- Work instructions
Go through the data and say how many lines include the string "your"; return only the figure.

++++ Working data

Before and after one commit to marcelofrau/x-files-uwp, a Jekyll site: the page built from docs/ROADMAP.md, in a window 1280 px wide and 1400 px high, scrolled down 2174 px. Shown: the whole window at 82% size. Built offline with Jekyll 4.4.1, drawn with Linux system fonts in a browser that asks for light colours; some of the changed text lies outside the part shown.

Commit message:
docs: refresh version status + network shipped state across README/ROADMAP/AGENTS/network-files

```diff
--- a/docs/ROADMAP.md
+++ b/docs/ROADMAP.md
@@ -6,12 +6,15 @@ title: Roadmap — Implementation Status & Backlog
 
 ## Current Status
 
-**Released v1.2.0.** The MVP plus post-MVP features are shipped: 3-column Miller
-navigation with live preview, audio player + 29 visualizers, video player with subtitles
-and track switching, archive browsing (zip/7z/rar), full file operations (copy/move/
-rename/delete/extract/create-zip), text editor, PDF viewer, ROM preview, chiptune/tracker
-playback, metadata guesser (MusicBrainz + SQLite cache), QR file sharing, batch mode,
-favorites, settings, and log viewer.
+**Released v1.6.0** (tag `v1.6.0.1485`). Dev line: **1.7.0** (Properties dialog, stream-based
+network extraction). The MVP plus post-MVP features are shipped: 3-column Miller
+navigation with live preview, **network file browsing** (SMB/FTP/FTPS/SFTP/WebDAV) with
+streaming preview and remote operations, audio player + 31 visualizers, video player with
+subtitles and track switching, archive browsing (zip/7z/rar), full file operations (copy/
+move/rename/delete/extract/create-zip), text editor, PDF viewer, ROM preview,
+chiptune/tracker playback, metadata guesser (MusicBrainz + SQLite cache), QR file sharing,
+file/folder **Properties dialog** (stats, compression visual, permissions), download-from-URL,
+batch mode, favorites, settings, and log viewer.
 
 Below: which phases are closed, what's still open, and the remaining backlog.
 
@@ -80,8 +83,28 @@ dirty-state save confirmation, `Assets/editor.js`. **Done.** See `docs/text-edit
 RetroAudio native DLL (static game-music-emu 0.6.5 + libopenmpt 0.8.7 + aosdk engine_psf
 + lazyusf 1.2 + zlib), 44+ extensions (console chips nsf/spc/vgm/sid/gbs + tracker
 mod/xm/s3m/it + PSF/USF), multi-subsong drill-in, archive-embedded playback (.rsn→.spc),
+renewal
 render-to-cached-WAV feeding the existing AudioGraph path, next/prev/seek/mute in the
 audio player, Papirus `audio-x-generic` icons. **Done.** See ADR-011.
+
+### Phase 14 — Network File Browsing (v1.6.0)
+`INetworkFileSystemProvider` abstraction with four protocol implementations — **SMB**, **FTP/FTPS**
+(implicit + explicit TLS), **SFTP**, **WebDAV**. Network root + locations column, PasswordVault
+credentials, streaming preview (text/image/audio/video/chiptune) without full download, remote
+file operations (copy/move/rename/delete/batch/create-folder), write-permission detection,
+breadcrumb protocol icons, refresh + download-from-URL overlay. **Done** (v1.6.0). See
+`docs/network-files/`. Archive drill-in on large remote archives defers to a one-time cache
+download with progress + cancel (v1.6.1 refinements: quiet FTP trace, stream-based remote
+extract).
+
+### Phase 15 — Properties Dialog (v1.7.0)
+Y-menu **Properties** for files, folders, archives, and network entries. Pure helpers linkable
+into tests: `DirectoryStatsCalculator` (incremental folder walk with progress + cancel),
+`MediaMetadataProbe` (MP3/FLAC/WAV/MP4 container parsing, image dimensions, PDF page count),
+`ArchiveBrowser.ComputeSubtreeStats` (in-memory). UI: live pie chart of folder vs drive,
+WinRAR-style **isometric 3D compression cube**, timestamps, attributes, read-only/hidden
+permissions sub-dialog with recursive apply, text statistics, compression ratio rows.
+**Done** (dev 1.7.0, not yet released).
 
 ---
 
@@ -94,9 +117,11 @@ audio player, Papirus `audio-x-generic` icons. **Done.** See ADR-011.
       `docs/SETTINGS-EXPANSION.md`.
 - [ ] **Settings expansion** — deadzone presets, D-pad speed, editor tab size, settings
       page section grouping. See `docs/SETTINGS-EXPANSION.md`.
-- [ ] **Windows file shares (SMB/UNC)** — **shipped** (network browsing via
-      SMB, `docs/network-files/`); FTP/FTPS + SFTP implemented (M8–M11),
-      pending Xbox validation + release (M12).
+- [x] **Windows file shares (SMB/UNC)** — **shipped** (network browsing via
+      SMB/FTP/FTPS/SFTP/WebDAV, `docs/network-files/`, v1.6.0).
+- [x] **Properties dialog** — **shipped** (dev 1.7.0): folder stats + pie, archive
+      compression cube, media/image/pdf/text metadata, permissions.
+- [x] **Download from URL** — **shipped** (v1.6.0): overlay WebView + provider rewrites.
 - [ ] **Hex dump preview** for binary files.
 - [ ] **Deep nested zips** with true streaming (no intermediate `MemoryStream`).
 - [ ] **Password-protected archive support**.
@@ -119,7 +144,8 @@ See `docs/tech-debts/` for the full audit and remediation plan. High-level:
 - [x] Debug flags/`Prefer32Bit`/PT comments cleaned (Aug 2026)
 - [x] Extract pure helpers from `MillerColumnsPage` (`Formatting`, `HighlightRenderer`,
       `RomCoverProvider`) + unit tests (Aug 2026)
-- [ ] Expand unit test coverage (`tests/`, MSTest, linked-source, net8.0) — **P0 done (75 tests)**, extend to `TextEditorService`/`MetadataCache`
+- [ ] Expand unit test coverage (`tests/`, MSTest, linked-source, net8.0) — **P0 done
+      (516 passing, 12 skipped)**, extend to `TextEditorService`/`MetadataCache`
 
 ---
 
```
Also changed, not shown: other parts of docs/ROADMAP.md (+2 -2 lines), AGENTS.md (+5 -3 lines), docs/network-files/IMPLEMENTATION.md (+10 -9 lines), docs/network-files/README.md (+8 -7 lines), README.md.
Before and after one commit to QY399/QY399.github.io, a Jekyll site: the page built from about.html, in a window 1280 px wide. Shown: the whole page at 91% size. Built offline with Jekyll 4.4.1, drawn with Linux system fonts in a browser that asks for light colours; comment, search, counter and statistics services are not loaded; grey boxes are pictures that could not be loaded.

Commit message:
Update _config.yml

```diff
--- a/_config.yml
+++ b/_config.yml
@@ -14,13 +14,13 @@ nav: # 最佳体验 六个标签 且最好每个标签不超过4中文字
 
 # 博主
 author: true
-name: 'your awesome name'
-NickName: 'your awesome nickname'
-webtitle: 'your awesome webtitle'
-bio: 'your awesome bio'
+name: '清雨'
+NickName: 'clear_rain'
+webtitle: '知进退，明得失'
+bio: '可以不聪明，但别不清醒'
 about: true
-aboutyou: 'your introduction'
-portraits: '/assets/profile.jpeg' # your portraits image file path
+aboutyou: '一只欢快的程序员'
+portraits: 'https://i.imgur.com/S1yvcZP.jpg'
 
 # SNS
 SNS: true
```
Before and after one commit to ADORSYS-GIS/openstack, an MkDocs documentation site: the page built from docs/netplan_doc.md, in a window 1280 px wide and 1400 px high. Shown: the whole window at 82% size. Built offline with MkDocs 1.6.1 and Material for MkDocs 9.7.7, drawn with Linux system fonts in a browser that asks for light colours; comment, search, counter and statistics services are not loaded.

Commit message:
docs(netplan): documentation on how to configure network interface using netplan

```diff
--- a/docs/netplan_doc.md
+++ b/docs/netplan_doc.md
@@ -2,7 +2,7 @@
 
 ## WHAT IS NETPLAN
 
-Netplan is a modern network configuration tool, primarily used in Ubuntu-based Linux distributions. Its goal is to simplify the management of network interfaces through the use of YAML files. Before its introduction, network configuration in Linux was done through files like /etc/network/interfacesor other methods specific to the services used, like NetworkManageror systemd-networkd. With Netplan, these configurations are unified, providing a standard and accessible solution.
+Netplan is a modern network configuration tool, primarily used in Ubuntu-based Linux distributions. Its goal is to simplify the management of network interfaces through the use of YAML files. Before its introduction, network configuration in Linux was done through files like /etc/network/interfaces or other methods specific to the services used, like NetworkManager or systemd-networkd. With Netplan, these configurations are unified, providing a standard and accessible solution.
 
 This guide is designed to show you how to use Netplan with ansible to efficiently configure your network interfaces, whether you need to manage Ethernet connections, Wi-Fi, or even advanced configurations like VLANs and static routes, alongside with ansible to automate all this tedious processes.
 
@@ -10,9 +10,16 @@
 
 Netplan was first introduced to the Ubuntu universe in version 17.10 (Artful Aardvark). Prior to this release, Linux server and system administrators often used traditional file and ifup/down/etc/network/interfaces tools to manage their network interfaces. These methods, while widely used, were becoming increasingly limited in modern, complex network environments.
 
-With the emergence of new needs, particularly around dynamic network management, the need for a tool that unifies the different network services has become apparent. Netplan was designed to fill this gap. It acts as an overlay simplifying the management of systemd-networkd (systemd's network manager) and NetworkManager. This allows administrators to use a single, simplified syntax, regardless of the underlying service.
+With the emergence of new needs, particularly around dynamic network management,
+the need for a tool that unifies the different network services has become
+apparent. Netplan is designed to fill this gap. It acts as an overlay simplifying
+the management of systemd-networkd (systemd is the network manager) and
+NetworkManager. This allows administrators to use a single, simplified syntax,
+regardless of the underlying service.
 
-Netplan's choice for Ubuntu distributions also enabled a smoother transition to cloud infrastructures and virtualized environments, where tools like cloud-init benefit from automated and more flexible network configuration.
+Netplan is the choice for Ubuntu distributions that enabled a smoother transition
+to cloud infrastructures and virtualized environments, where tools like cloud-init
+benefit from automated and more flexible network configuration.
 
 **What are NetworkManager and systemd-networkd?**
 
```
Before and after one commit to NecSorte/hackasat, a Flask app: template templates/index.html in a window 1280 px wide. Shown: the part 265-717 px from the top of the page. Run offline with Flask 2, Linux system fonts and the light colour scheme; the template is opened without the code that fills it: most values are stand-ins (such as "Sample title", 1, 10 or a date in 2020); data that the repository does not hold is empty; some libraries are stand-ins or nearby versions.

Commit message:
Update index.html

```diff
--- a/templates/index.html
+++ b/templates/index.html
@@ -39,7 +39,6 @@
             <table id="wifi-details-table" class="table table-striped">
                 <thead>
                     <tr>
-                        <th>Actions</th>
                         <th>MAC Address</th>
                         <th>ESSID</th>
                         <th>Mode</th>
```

++++++++

- Task result
7